After the problem is resolved:
Digital Citizenship should be an extension of the school’s culture at large, just as any other type of behavior. Education in how to behave in the digital world is the responsibility of the entire community: teachers, administration, support staff, and parents can all contribute. While some classroom time is needed to directly address these issues, much more can be integrated into technology use as a part of the curriculum.
The digital difference
Most interactions in the digital world are analogous to other, more conventional interactions. There are some important differences, however, that can amplify the effects of poor choices. Many students will not have considered the ways in which their digital interactions differ from their other interactions. When these differences are kept in mind, many online choices become much easier.
Persistence – What goes online, stays online. Possibly forever.
Searchability – If it is online somewhere, it can probably be found.
Replicability – If it is online, it can be copied. By anyone.
Scalability – Nothing is too small to become important.
Invisible audiences – There’s no telling who sees something online.
Blurring of public/private – It is often unclear how public or private something is online.
Loss of non-verbal communication – Nuance and subtlety hardly exist online.
Students leave behind a history that will be visible for years to come. Classmates, college recruiters, and future employers will all have access to much of the students’ digital footprints. This can certainly have very negative consequences. However, it is also important for students to try to build a positive online presence, and to consider that they will have an online reputation that may one day be very useful. An emphasis on building this positive footprint rather than negative actions may be a useful approach.
Bullying is not tolerated at school, and bullying online is no different. Many issues can be avoided, however, by helping students realize that the same behavior codes apply online as elsewhere in the community. Understanding the differences between the online and offline worlds will only serve to emphasize that bullying online is a poor choice. Students will also be provided with healthy techniques to avoid trouble, such as a waiting period for posting, or asking a friend.

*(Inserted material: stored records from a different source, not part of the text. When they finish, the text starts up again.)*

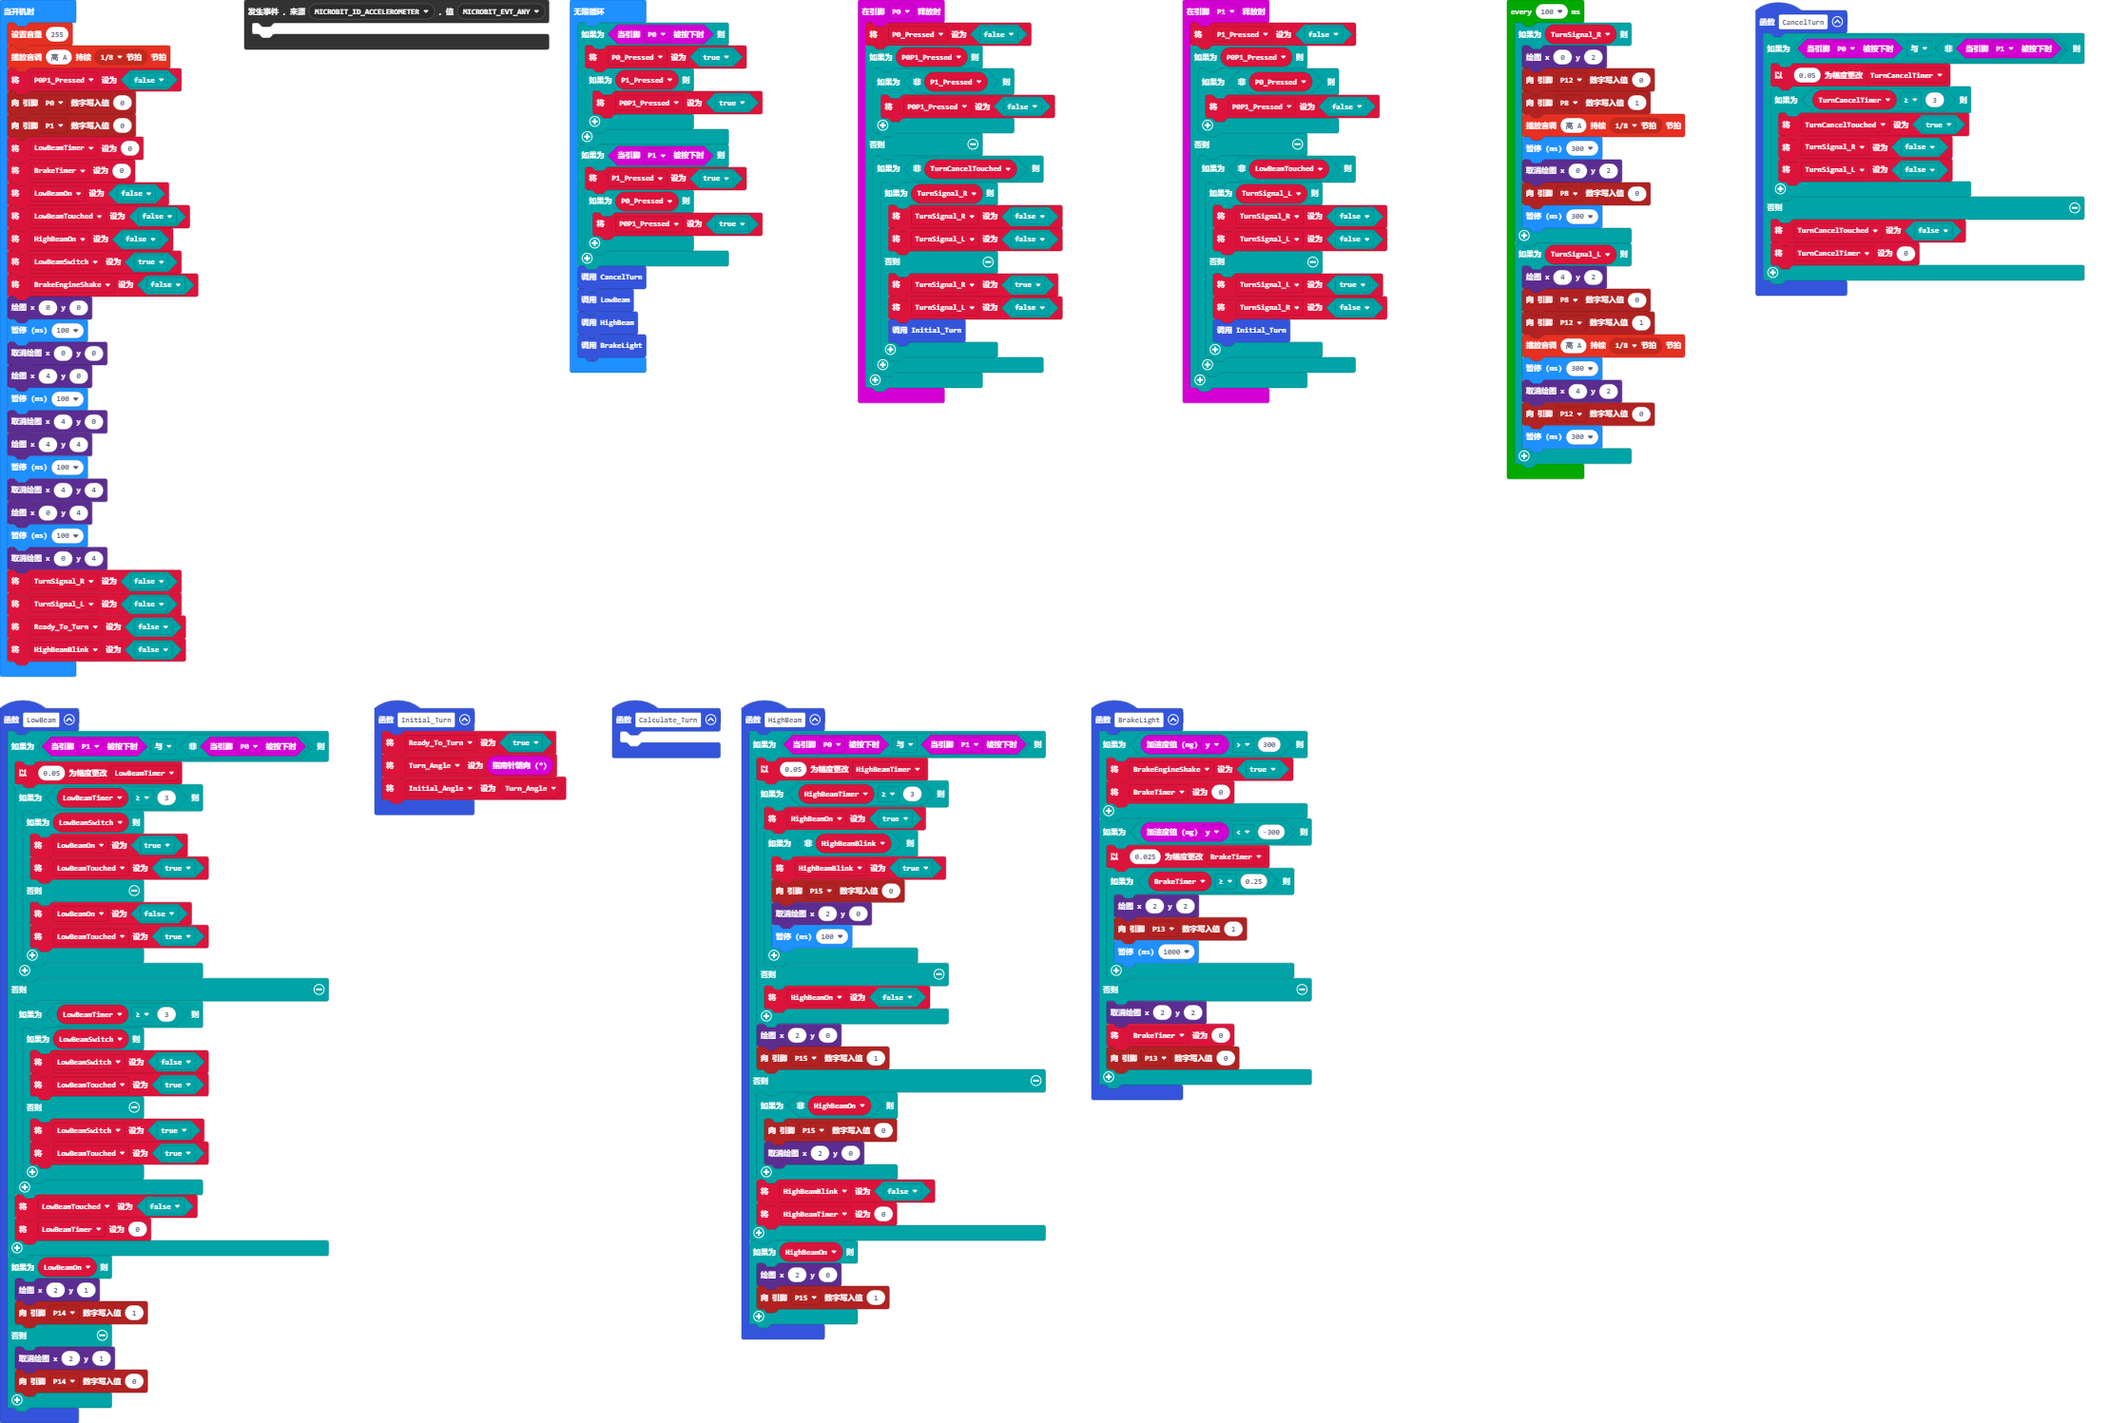
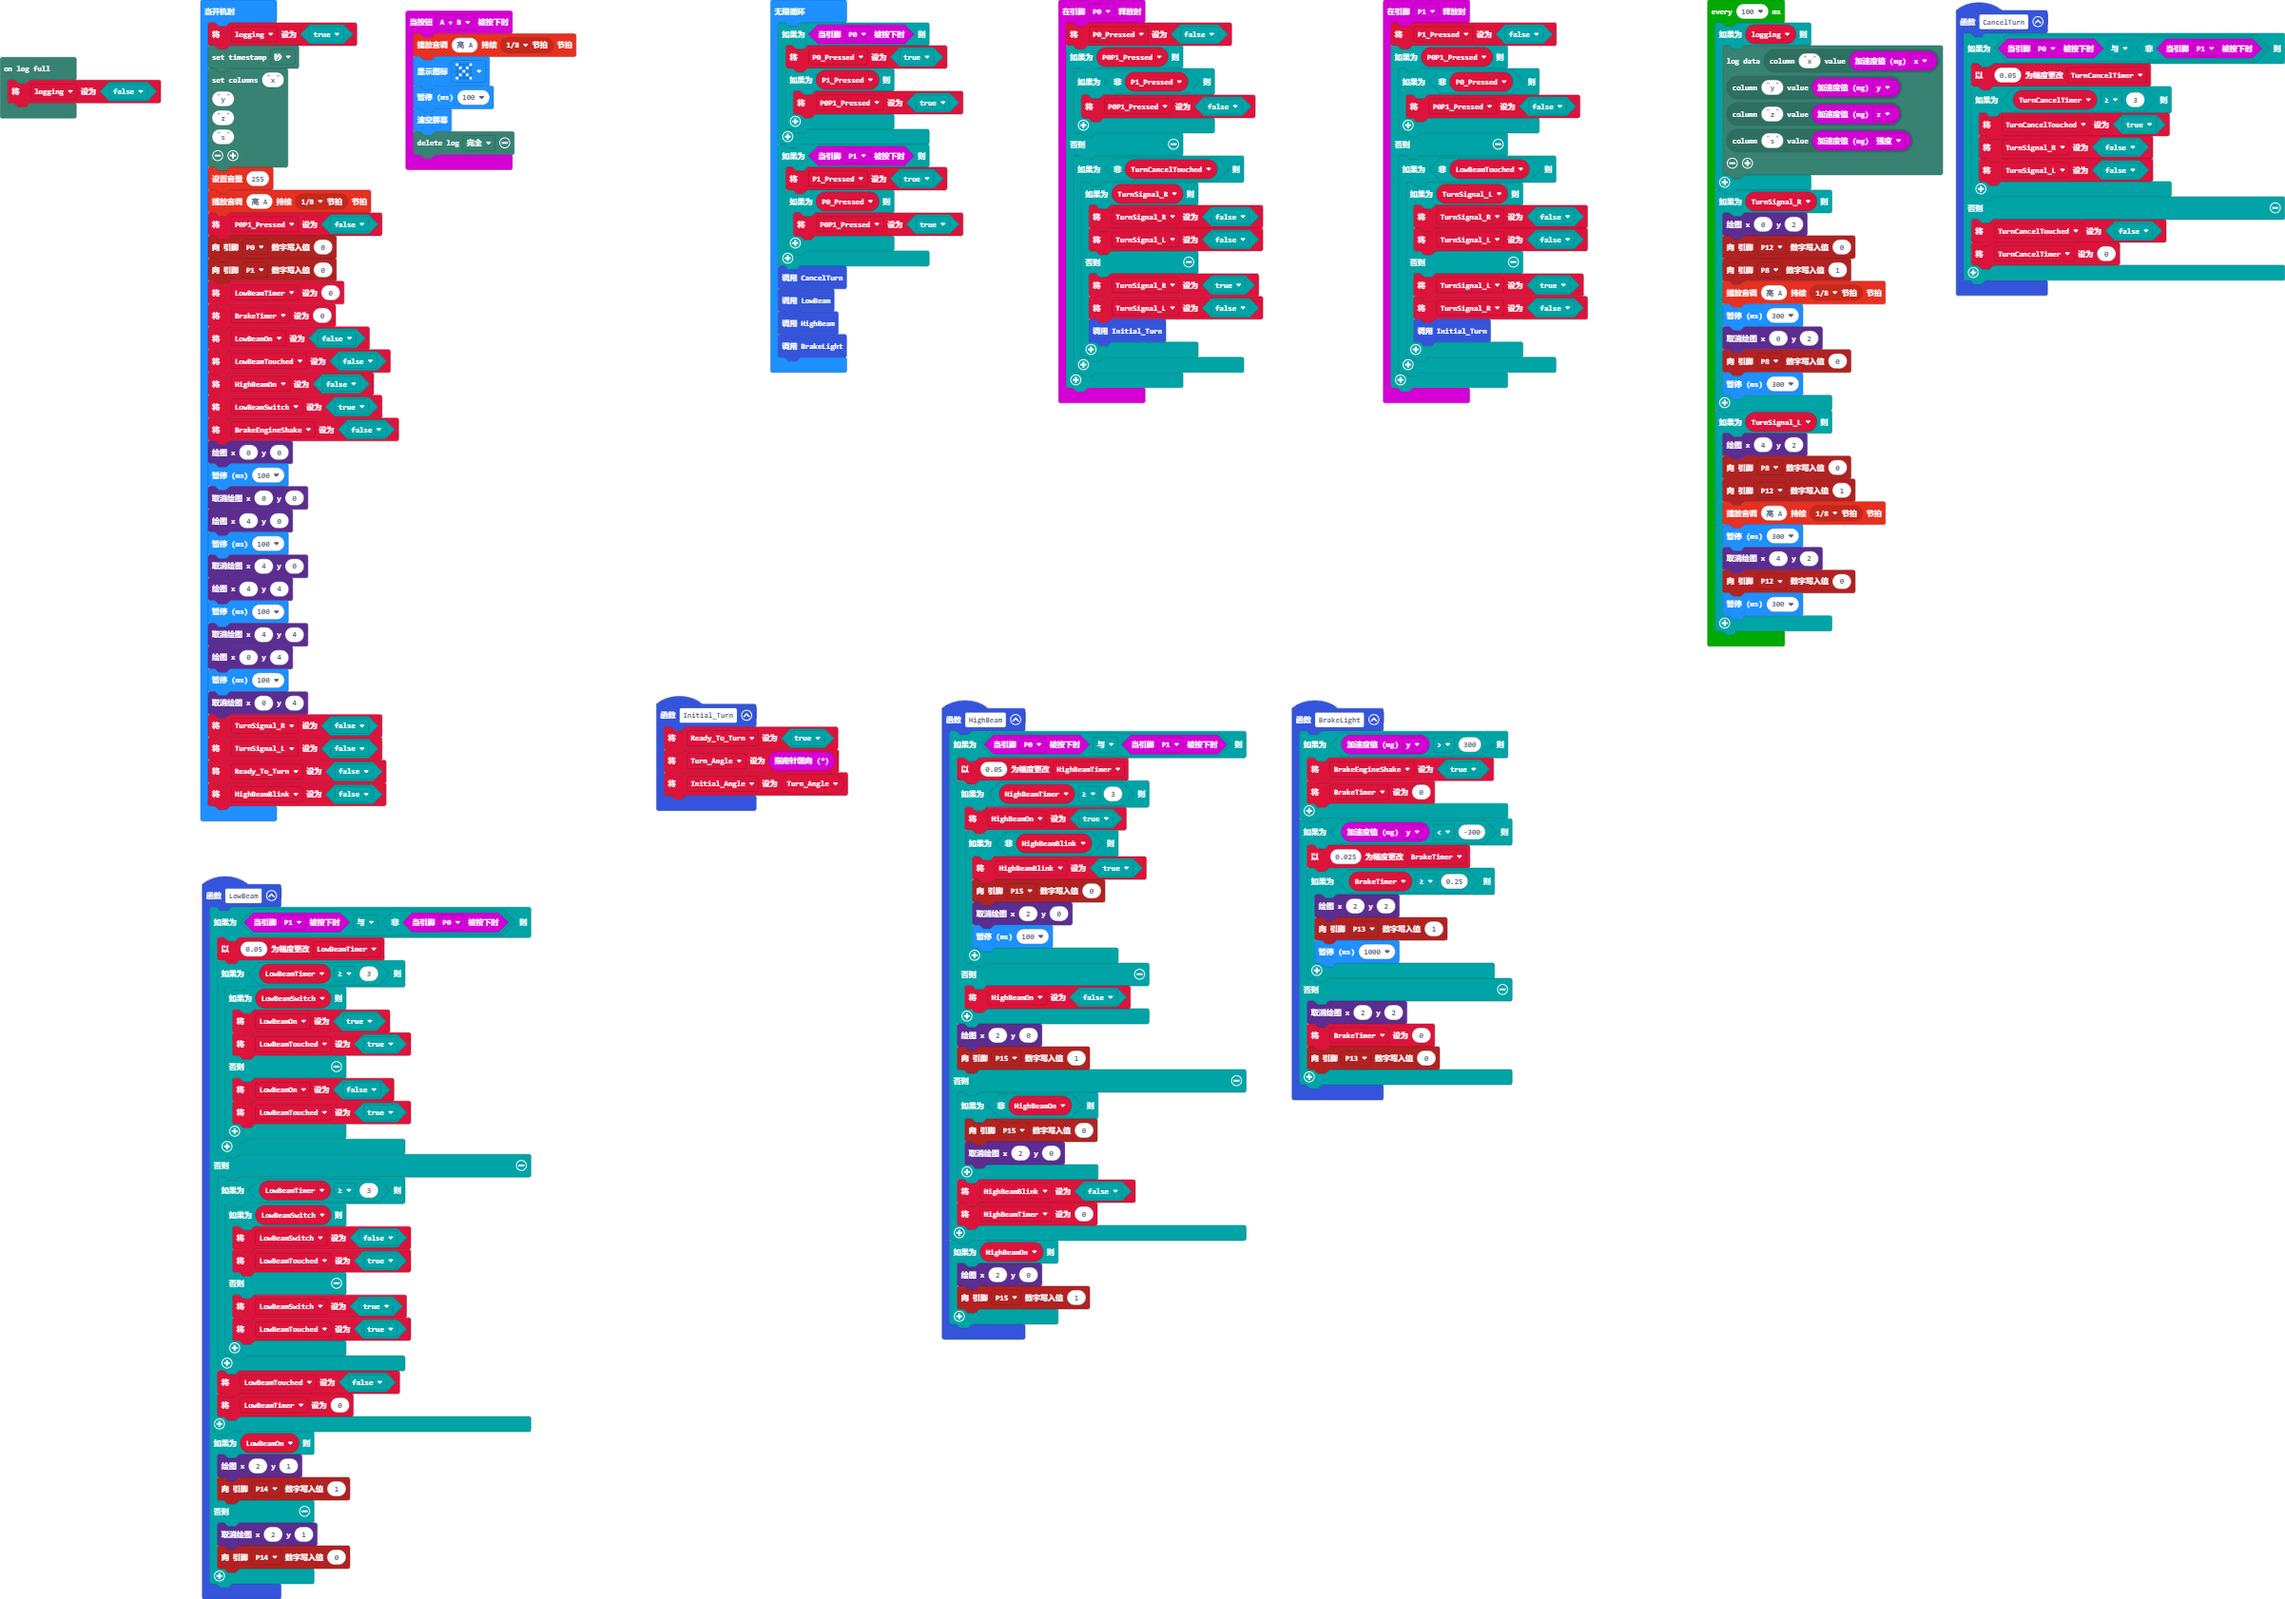
add data logger

diff --git a/main.ts b/main.ts
@@ -1,6 +1,3 @@
-function Calculate_Turn () {
-	
-}
 input.onPinReleased(TouchPin.P0, function () {
     P0_Pressed = false
     if (P0P1_Pressed) {
@@ -66,14 +63,21 @@ function LowBeam () {
         pins.digitalWritePin(DigitalPin.P14, 0)
     }
 }
+datalogger.onLogFull(function () {
+    logging = false
+})
+input.onButtonPressed(Button.AB, function () {
+    music.playTone(880, music.beat(BeatFraction.Eighth))
+    basic.showIcon(IconNames.No)
+    basic.pause(100)
+    basic.clearScreen()
+    datalogger.deleteLog(datalogger.DeleteType.Full)
+})
 function Initial_Turn () {
     Ready_To_Turn = true
     Turn_Angle = input.compassHeading()
     Initial_Angle = Turn_Angle
 }
-control.onEvent(EventBusSource.MICROBIT_ID_ACCELEROMETER, EventBusValue.MICROBIT_EVT_ANY, function () {
-	
-})
 function HighBeam () {
     if (input.pinIsPressed(TouchPin.P0) && input.pinIsPressed(TouchPin.P1)) {
         HighBeamTimer += 0.05
@@ -159,6 +163,15 @@ let LowBeamOn = false
 let BrakeTimer = 0
 let LowBeamTimer = 0
 let P0P1_Pressed = false
+let logging = false
+logging = true
+datalogger.includeTimestamp(FlashLogTimeStampFormat.Seconds)
+datalogger.setColumnTitles(
+"x",
+"y",
+"z",
+"s"
+)
 music.setVolume(255)
 music.playTone(880, music.beat(BeatFraction.Eighth))
 P0P1_Pressed = false
@@ -206,6 +219,14 @@ basic.forever(function () {
     BrakeLight()
 })
 loops.everyInterval(100, function () {
+    if (logging) {
+        datalogger.log(
+        datalogger.createCV("x", input.acceleration(Dimension.X)),
+        datalogger.createCV("y", input.acceleration(Dimension.Y)),
+        datalogger.createCV("z", input.acceleration(Dimension.Z)),
+        datalogger.createCV("s", input.acceleration(Dimension.Strength))
+        )
+    }
     if (TurnSignal_R) {
         led.plot(0, 2)
         pins.digitalWritePin(DigitalPin.P12, 0)
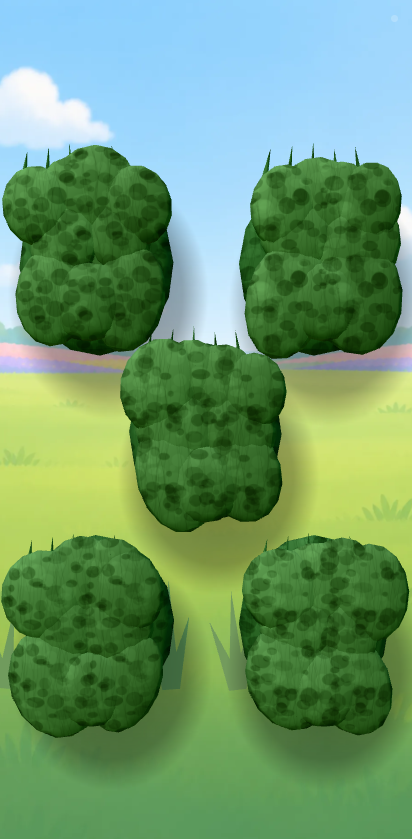
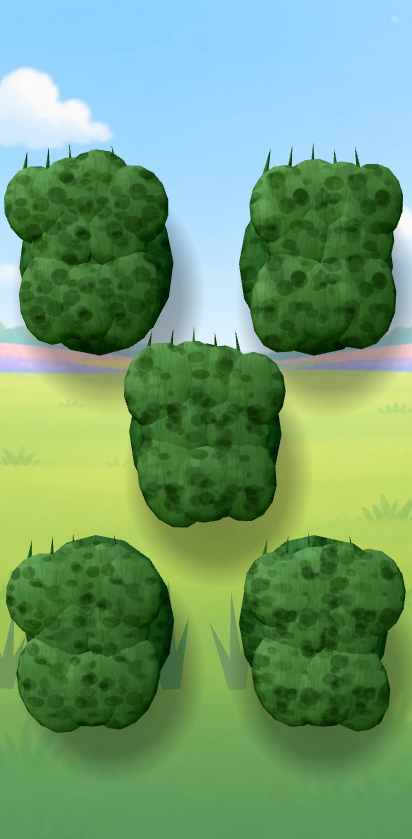
サイクル28: くさむらの振り幅を戻す（隣とくっついていた）
株ごとの差を大きくしすぎて、のはら の上の3株が画面上で1つの塊に
つながっていた。**押す場所が3つあることが読めなくなる**ので後退。
実測: 隠れ場所の連結成分が 5つ → 3つ、いちばん大きいものが 84,119px
（本来は 25,000〜28,000px が5つ）。

+30%・±0.08 → +17%・±0.05 に戻して、5つに分かれることを確認した。
判で押した感じは残らない程度の差は保っている。

判定（visual-judge）は 48点 → **69点**。場面ごとは
おうち 88 / そと 75 / うみ 85 / のうじょう 73 / どうぶつえん 85 /
きょうりゅう 69 / のはら 92。

Claude-Session: https://claude.ai/code/session_01CKSSptub2R8nw4GNxWzQ6d

diff --git a/src/peekaboo/SpotShapes.ts b/src/peekaboo/SpotShapes.ts
@@ -724,18 +724,22 @@ function createBush(p: Palette, seed: number): SpotShape {
       // 判定に「5株とも輪郭の4つの塊の並びも上のトゲの生え方も同一で、
       // 違うのは表面の斑点の位置だけ」と2回続けて言われた。
       // 大きさは**大きくする側にしか振らない**（縮めると隙間が開く）
-      const grow = 1 + rng() * 0.3;
+      // **広げすぎると隣とくっつく。** +30%・±0.08 まで振ったら、
+      // のはら の上の3株が画面上で1つの塊につながり、
+      // 押す場所が3つあることが読めなくなった（2026-09-08 の実測:
+      // 連結成分が 5つ → 3つ、いちばん大きいものが 84,119px）
+      const grow = 1 + rng() * 0.17;
       blob.scale.set(
-        HALF_W * 0.42 * grow * (0.9 + rng() * 0.25),
+        HALF_W * 0.42 * grow * (0.94 + rng() * 0.13),
         HALF_H * blobs[i][3] * grow,
         0.14
       );
       blob.position.set(
-        blobs[i][0] + (rng() - 0.5) * 0.16,
-        blobs[i][1] + (rng() - 0.5) * 0.14,
+        blobs[i][0] + (rng() - 0.5) * 0.1,
+        blobs[i][1] + (rng() - 0.5) * 0.12,
         FRONT_Z + blobs[i][2]
       );
-      blob.rotation.z = (rng() - 0.5) * 0.9;
+      blob.rotation.z = (rng() - 0.5) * 0.8;
       bunch.add(blob);
     }
     // **中央でしっかり重ねる。** 0.03 しか寄せていなかったときは、

diff --git a/docs/visual-log.md b/docs/visual-log.md
@@ -55,6 +55,8 @@
 
 | 27 | 岩の「塞ぐ板」をやめて、球を6→8個に増やして隙間を埋める | 12 | 10 | 採用 | 板は角丸にしても楕円にしても詰めても、空を背に面として見えた（詰めると遮蔽が漏れる）。**塞ぐものが球なら、はみ出しても岩に見える**。8個を1つのジオメトリに結合したので draw call はむしろ baseline より減った |
 
+| 28 | くさむらの振り幅を +30% → +17% に戻す | 12 | 10 | 採用 | 広げすぎて上の3株が画面上でつながり、**押す場所が3つあることが読めなくなった**（連結成分 5 → 3、いちばん大きいものが 84,119px）|
+
 ## 判定（`visual-judge`）の推移
 
 | 回 | 全体 | いちばん悪い場面 | 次に直すべき1件 |
@@ -62,7 +64,7 @@
 | baseline | 57点 | ouchi 57 | 平らな面に形に沿った明暗を付ける |
 | サイクル16後 | 57点 | kyoryu 57 | 面の明暗を模様ではなく光の向きに沿った勾配で作る |
 | サイクル20後 | 48点 | kyoryu 48 | 岩の上の板を**形ごと**外す |
-| サイクル25後 | 未実施 | — | （セッション上限で保留）|
+| サイクル25後 | **69点** | kyoryu 69 | 岩の後ろの平板を本当に外す（サイクル27で実施済み）|
 
 **サイクル20後に一度下がっている**のは、岩の板を「板＋瘤」にした版が
 「上下の縁が平行な直線の梁のまま」と読まれたため。サイクル21で形ごと外した。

The internet can be a scary place. Students should know the best practices for life in the digital world, from choosing strong passwords to choosing what information is appropriate to share. Students should have some understanding of potentially thorny subjects such as copyright law, plagiarism, and libel. Students should also be able to make use of privacy settings and make good choices when choosing to deal with unknown entities online. Finally, students should be aware of the potential for identity theft and scams.
I’ve been looking at a number of resources, to try to find a mix of topics that really fits the school’s culture. Here are some that I’ve found to be exceptional:
NYC Schools Social Media Guide
Common Sense Media – Digital Citizenship Videos
Common Sense Media – Digital Literacy & Citizenship Curriculum
A Platform for Good